We establish obstructions for groups to act by homeomorphisms on dendrites. For instance, lattices in higher rank simple Lie groups will always fix a point or a pair. The same holds for irreducible lattices in products of connected groups. Further results include a Tits alternative and a description of the topological dynamics. We briefly discuss to what extent our results hold for more general topological curves.

The aim of this work is to understand the decomposition, in irreducible modules, of tensor products of Weil modules for Sp2n(3). To do this, we begin by computing the Weil modules for Sp4(3), Sp6(3) and Sp8(3) in order to understand how tensor products decompose for these cases. This leads us to some results and hypotheses for the general case.
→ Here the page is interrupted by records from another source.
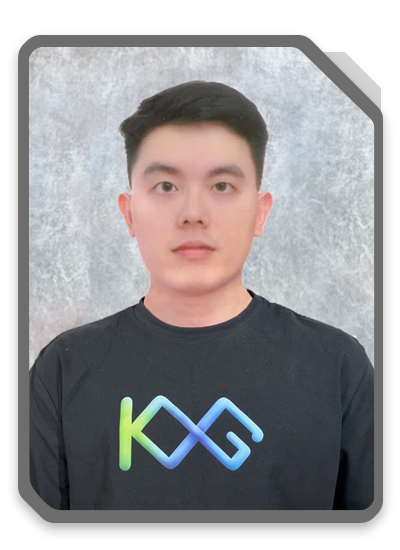
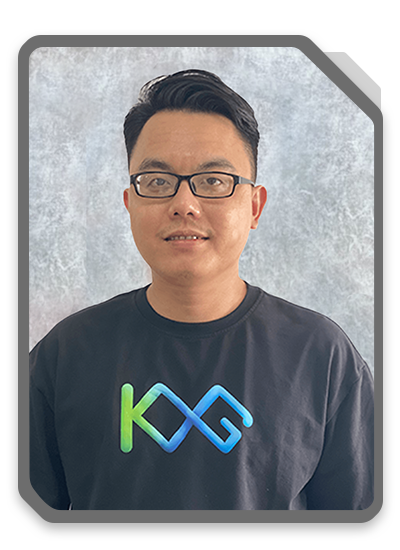
update tokenomics and team add Duong Vu

diff --git a/src/Content/TEAM/index.js b/src/Content/TEAM/index.js
@@ -1,6 +1,6 @@
 import urlImgPHU from '../../media/PHU.png'
 import urlImgHO from '../../media/HO-ANH.png'
-import urlImgVU from '../../media/DUONG.png'
+import urlImgDUONG from '../../media/DUONG.png'
 import urlImgTAN from '../../media/TAN.png'
 import urlImgAN from '../../media/AN.png'
 import urlImgTHIEN from '../../media/THIEN.png'
@@ -67,9 +67,9 @@ function Advisors(){
                             2+ years experience as Blockchain Developer</div>
                         </div>
                     </div>
-                    {/* <div className={style.AdvisorsWrapperTopItem} data-aos="zoom-in-up" data-aos-once="true" data-aos-delay="200">
+                    <div className={style.AdvisorsWrapperTopItem} data-aos="zoom-in-up" data-aos-once="true" data-aos-delay="200">
                         <div className={style.AdvisorsWrapperTopItemTop}>
-                            <img src={urlImgVU} alt=""/>
+                            <img src={urlImgDUONG} alt=""/>
                         </div>
                         <div className={style.AdvisorsWrapperTopItemBottom}>
                             <div className={style.name}>
@@ -77,10 +77,11 @@ function Advisors(){
                             </div>
                             <div className={style.position}>Product Lead/Game Designer</div>
                             <div class={style.background}>
-                            10+ years of experience in operating game products<br></br><br></br>
-                            4+ years of experience in designing game products at top Vietnam Game Publishers: VNG Corporation, Mobile Entertainment Corporation, Amanotes, Wolffun, etc.</div>
+                            Chief Technology Officer of BEUS
+                            7+ years of experience in software engineering in top Japan software companies: Rakuten Seimei Kikan, Sony Mobile Communications, Luvna.<br></br><br></br>
+                            5+ years of experience managing software product outsourcing globally, especially in Japan.</div>
                         </div>
-                    </div> */}
+                    </div>
                 </div>
                 <div className={style.AdvisorsWrapperBottom}>
                     <div className={style.AdvisorsWrapperBottomItem} data-aos="zoom-in-up" data-aos-once="true" data-aos-delay="400">

diff --git a/src/Content/tokenomics/index.js b/src/Content/tokenomics/index.js
@@ -20,9 +20,9 @@ function Tokenomics(){
                         <p>Total Supply: <span>200,000,000 $MTG</span> </p>
                         <ul className={style.tokenomicsWrapperContentList}>
                             <li><span>Private Round:</span><span>15%</span></li>
-                            <li><span>Public Round:</span><span>3%</span></li>
+                            <li><span>Public Round:</span><span>1%</span></li>
                             <li><span>Team:</span><span>15%</span></li>
-                            <li><span>Advisors & Partners:</span><span>5%</span></li>
+                            <li><span>Advisors & Partners:</span><span>7%</span></li>
                             <li><span>Liquidity:</span><span>10%</span></li>
                             <li><span>Marketing:</span><span>13%</span></li>
                             <li><span>Ecosystem:</span><span>39%</span></li>

diff --git a/src/Content/TEAM/TEAM.module.scss b/src/Content/TEAM/TEAM.module.scss
@@ -24,7 +24,7 @@
             justify-content: center;
             flex-wrap: wrap;
             &Item {
-                width: 30%;
+                width: 35%;
                 min-width: 570px;
                 text-align: center;
                 display: flex;
@@ -42,13 +42,13 @@
                         margin-bottom: 5px;
                     }
                     & .position{
-                        font-size: 16px;
+                        font-size: 18px;
                         color: var(--color_text_white);
                         font-style: italic;
                         margin-bottom: 25px;
                     }
                     & .background{
-                        font-size: 18px;
+                        font-size: 19px;
                         font-weight: 200;
                         line-height: 1.2;
                         color: var(--color_text_white);
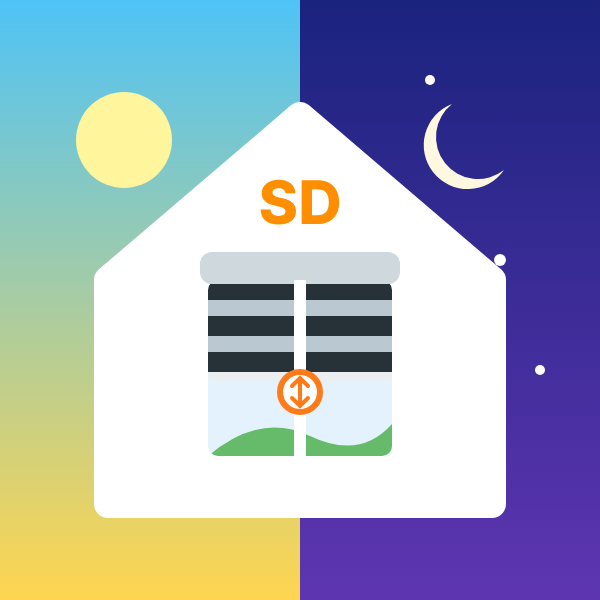
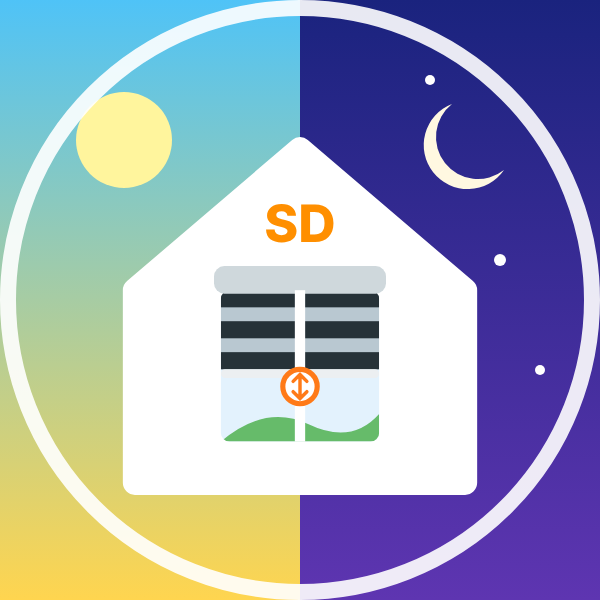
Awatar okrągły, wyśrodkowany, z obwódką
Claude-Session: https://claude.ai/code/session_011kdECsj6qXkrucqiniWbdX

Changed region(s): [[0.0, 0.0, 1.0, 1.0]]

diff --git a/README.md b/README.md
@@ -1,4 +1,4 @@
-<p align="center"><img src="img/avatar.png" width="140" alt="superdarco78"></p>
+<p align="center"><img src="img/avatar-kolo.png" width="160" alt="superdarco78"></p>
 <h1 align="center">Cześć, tu Darek 👋</h1>
 <p align="center"><b>Home Assistant · karty Lovelace · inteligentny dom</b><br>
 Robię karty do Home Assistanta, które wyglądają jak prawdziwe rzeczy w domu i dają się ustawić klikając, bez YAML.</p>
The understanding of the decomposition of two-fold tensor product of Weil modules for Sp2n(3) has been treated by Kay Magaard and Pham Huu Tiep in “Irreducible tensor products of representations of finite quasi-simple groups of Lie type” (to appear in the Proceedings of the Virginia Symposium on Representations of Finite Groups). Following it, we try to understand as much as possible the decomposition of three-fold tensor products of Weil modules for Sp2n(3).

2010